South Carolina Department of Revenue
The Department is responsible for licensing and taxing all manufacturers, wholesalers and retailers of alcoholic liquors. The Department is also responsible for enforcing the Bingo Act of 1996 which affects manufacturers, distributors, organizations and promoters. Coin-operated device tax is collected from all manufactures, distributors or owners of such devices or machines. Owners of such machines must also be licensed.
Tax records theft
On August 13, 2012, an unidentified remote attacker compromised systems at the Department of Revenue. The attacker initially penetrated the system using phishing emails to employees. The attacker then installed a backdoor. Over the next two months, the attacker remotely compiled and downloaded data such as employee password hashes and the tax records dating from 1998 to 2011. On October 10, the United States Secret Service notified the SC Department of Revenue of a possible breach. The attacker ceased activities on October 17, having compromised a total of 44 systems.
As of early 2013, this is the largest ever cyberattack on a US state government, with 3.8 million unencrypted Social Security numbers (equivalent to over 78% of South Carolina's population) stolen along with private and business-related financial information. South Carolina contracted with private credit-reporting agency Experian to provide South Carolina residents and other affected individuals with a year of free credit monitoring and identity theft protection.
- "Tax Index". South Carolina Department of Revenue.
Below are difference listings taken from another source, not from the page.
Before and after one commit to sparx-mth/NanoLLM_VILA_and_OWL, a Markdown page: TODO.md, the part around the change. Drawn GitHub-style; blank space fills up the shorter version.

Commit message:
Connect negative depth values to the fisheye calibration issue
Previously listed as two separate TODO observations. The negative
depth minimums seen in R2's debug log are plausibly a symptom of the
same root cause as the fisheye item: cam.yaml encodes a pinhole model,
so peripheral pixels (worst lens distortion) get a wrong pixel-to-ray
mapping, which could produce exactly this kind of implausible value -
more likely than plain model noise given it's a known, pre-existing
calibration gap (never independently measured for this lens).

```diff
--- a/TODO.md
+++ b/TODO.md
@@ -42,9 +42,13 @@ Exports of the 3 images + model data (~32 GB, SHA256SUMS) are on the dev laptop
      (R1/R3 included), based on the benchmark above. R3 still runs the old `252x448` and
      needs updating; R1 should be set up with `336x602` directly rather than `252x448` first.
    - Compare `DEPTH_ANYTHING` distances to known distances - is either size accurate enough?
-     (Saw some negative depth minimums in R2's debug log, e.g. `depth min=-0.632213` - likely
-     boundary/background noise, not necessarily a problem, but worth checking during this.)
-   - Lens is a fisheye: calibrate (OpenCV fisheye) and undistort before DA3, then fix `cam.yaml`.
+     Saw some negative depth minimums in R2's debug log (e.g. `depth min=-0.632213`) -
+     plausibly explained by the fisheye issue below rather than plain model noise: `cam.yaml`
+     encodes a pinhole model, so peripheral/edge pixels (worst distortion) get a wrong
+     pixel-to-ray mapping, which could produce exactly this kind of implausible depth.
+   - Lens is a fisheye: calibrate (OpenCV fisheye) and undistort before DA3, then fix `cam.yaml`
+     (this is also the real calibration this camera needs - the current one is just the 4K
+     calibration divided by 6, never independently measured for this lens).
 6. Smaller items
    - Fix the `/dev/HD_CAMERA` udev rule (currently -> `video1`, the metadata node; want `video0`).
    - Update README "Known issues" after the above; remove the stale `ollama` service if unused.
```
Archived from the original on June 30, 2018. Retrieved September 25, 2018.
- "Beer, Wine, Liquor/Bingo/Coin Operated Device Tax". Tax Information. South Carolina Department of Revenue. Archived from the original on 2008-01-26. Retrieved 2008-03-16.
- S.C. agencies yet to fully implement cyber protections
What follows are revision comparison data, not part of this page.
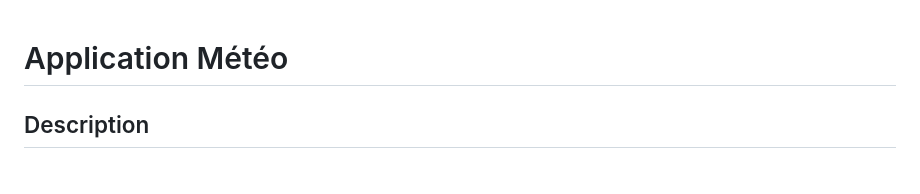
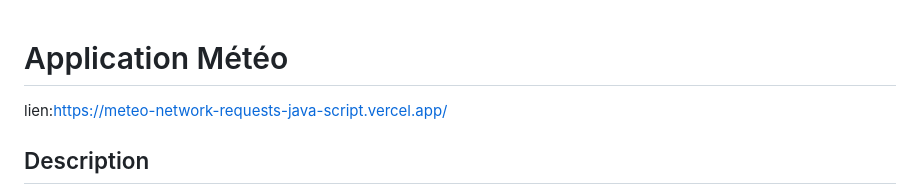
Before and after one commit to GBOKO-git/CheckpointNetworkRequestsJavaScript, a Markdown page: README.md, the part around the change. Rendered like a GitHub page.

```diff
--- a/README.md
+++ b/README.md
@@ -1,4 +1,5 @@
 # Application Météo
+lien:https://meteo-network-requests-java-script.vercel.app/
 
 ## Description
 
```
- Public Incident Response Report Archived 2014-08-23 at the Wayback Machine
- South Carolina raises number of hacked tax records to 3.8 million
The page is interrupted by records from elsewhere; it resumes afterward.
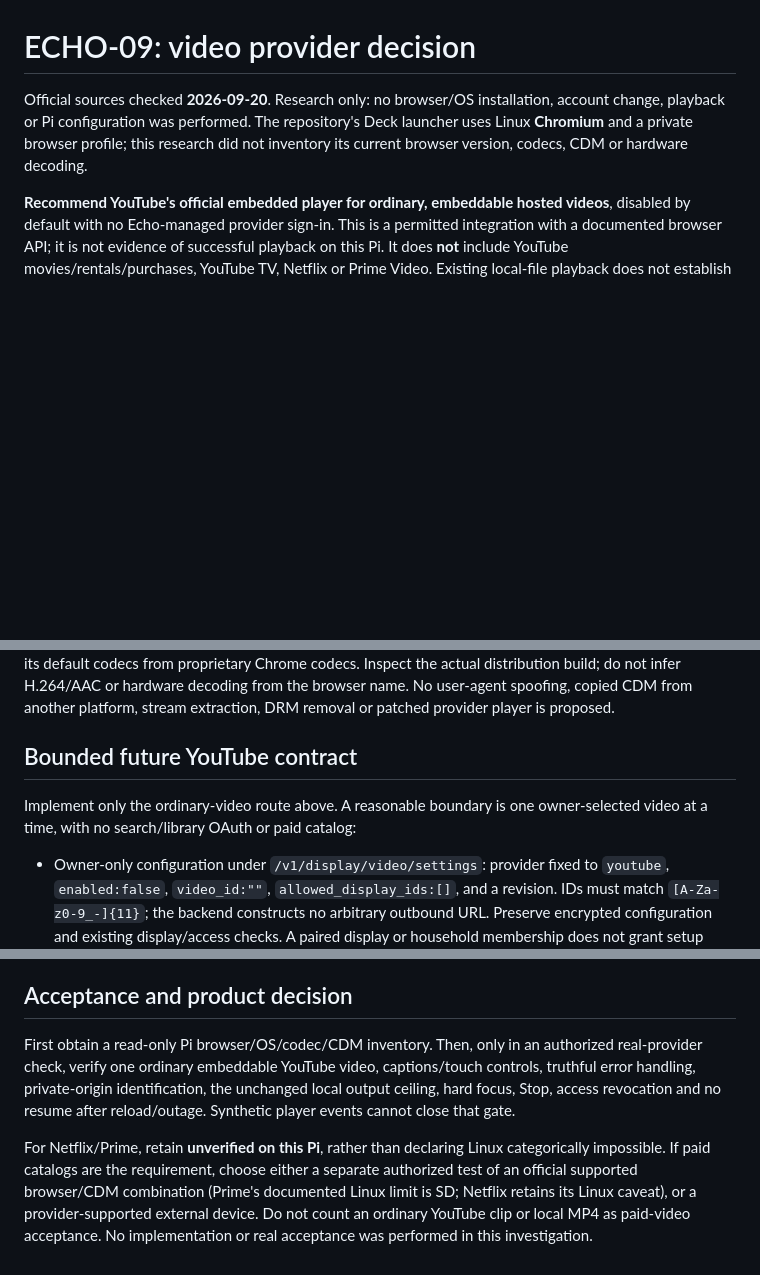
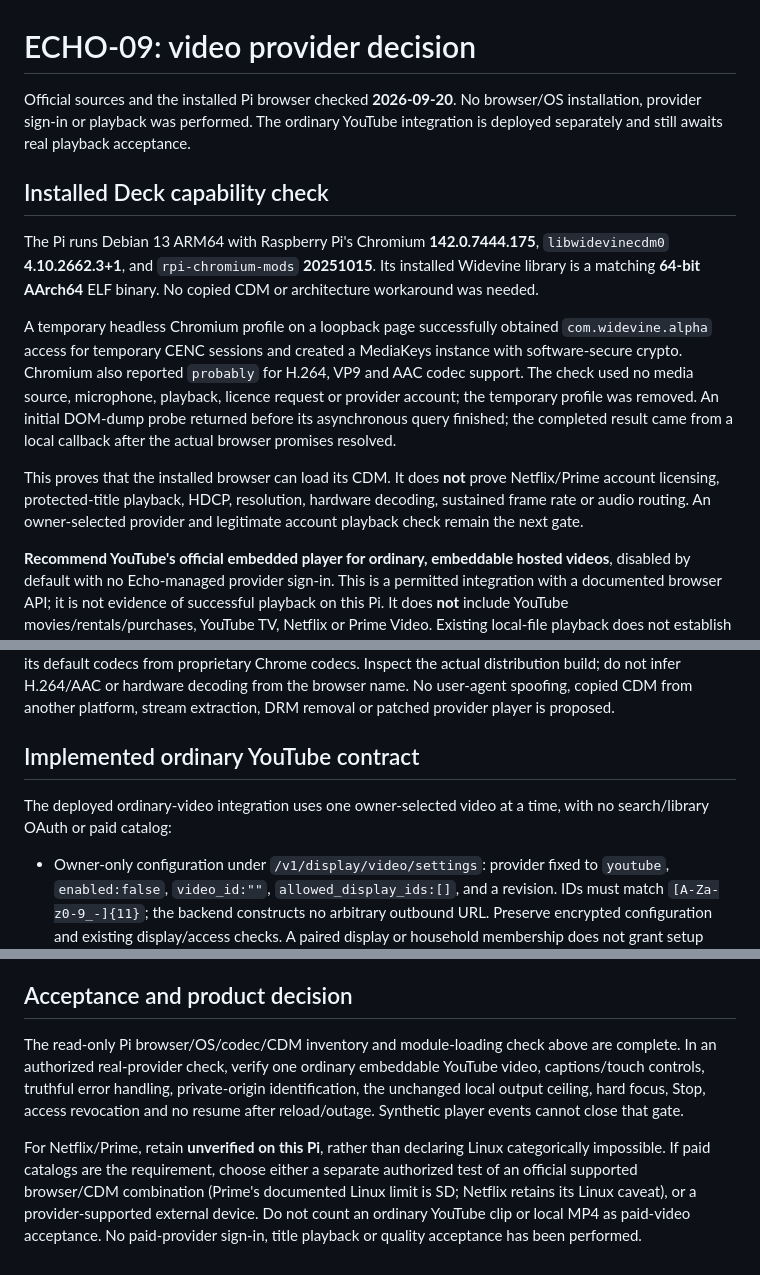
Before and after one commit to NotADevIAmaMeatPopsicle/Echo-Assistant, a Markdown page: docs/VIDEO_PROVIDER_OPTIONS.md, 3 parts joined by grey strips. Drawn GitHub-style; blank space fills up the shorter version.

Commit message:
Record Deck DRM capability and remaining acceptance prerequisites

```diff
--- a/docs/VIDEO_PROVIDER_OPTIONS.md
+++ b/docs/VIDEO_PROVIDER_OPTIONS.md
@@ -1,9 +1,29 @@
 # ECHO-09: video provider decision
 
-Official sources checked **2026-09-20**. Research only: no browser/OS installation,
-account change, playback or Pi configuration was performed. The repository's
-Deck launcher uses Linux **Chromium** and a private browser profile; this research
-did not inventory its current browser version, codecs, CDM or hardware decoding.
+Official sources and the installed Pi browser checked **2026-09-20**. No browser/OS
+installation, provider sign-in or playback was performed. The ordinary YouTube
+integration is deployed separately and still awaits real playback acceptance.
+
+## Installed Deck capability check
+
+The Pi runs Debian 13 ARM64 with Raspberry Pi's Chromium **142.0.7444.175**,
+`libwidevinecdm0` **4.10.2662.3+1**, and `rpi-chromium-mods` **20251015**. Its
+installed Widevine library is a matching **64-bit AArch64** ELF binary. No copied
+CDM or architecture workaround was needed.
+
+A temporary headless Chromium profile on a loopback page successfully obtained
+`com.widevine.alpha` access for temporary CENC sessions and created a MediaKeys
+instance with software-secure crypto. Chromium also reported `probably` for
+H.264, VP9 and AAC codec support. The check used no media source, microphone,
+playback, licence request or provider account; the temporary profile was removed.
+An initial DOM-dump probe returned before its asynchronous query finished; the
+completed result came from a local callback after the actual browser promises
+resolved.
+
+This proves that the installed browser can load its CDM. It does **not** prove
+Netflix/Prime account licensing, protected-title playback, HDCP, resolution,
+hardware decoding, sustained frame rate or audio routing. An owner-selected
+provider and legitimate account playback check remain the next gate.
 
 **Recommend YouTube's official embedded player for ordinary, embeddable hosted
 videos**, disabled by default with no Echo-managed provider sign-in. This is a permitted integration
@@ -39,10 +59,10 @@ the actual distribution build; do not infer H.264/AAC or hardware decoding from
 the browser name. No user-agent spoofing, copied CDM from another platform,
 stream extraction, DRM removal or patched provider player is proposed.
 
-## Bounded future YouTube contract
+## Implemented ordinary YouTube contract
 
-Implement only the ordinary-video route above. A reasonable boundary is one
-owner-selected video at a time, with no search/library OAuth or paid catalog:
+The deployed ordinary-video integration uses one owner-selected video at a time,
+with no search/library OAuth or paid catalog:
 
 - Owner-only configuration under `/v1/display/video/settings`: provider fixed to
   `youtube`, `enabled:false`, `video_id:""`, `allowed_display_ids:[]`, and a
@@ -106,8 +126,8 @@ handoff instead. Do not silently change host mixer gain or disable voice safety.
 
 ## Acceptance and product decision
 
-First obtain a read-only Pi browser/OS/codec/CDM inventory. Then, only in an
-authorized real-provider check, verify one ordinary embeddable YouTube video,
+The read-only Pi browser/OS/codec/CDM inventory and module-loading check above
+are complete. In an authorized real-provider check, verify one ordinary embeddable YouTube video,
 captions/touch controls, truthful error handling, private-origin identification,
 the unchanged local output ceiling, hard focus, Stop, access revocation and
 no resume after reload/outage. Synthetic player events cannot close that gate.
@@ -117,5 +137,5 @@ categorically impossible. If paid catalogs are the requirement, choose either a
 separate authorized test of an official supported browser/CDM combination
 (Prime's documented Linux limit is SD; Netflix retains its Linux caveat), or a
 provider-supported external device. Do not count an ordinary YouTube clip or
-local MP4 as paid-video acceptance. No implementation or real acceptance was
-performed in this investigation.
+local MP4 as paid-video acceptance. No paid-provider sign-in, title playback or
+quality acceptance has been performed.
```
Also changed, not shown: docs/REMAINING_TASKS.md (+14 -3 lines).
- South Carolina Offers Details of Data Theft and Warns It Could Happen Elsewhere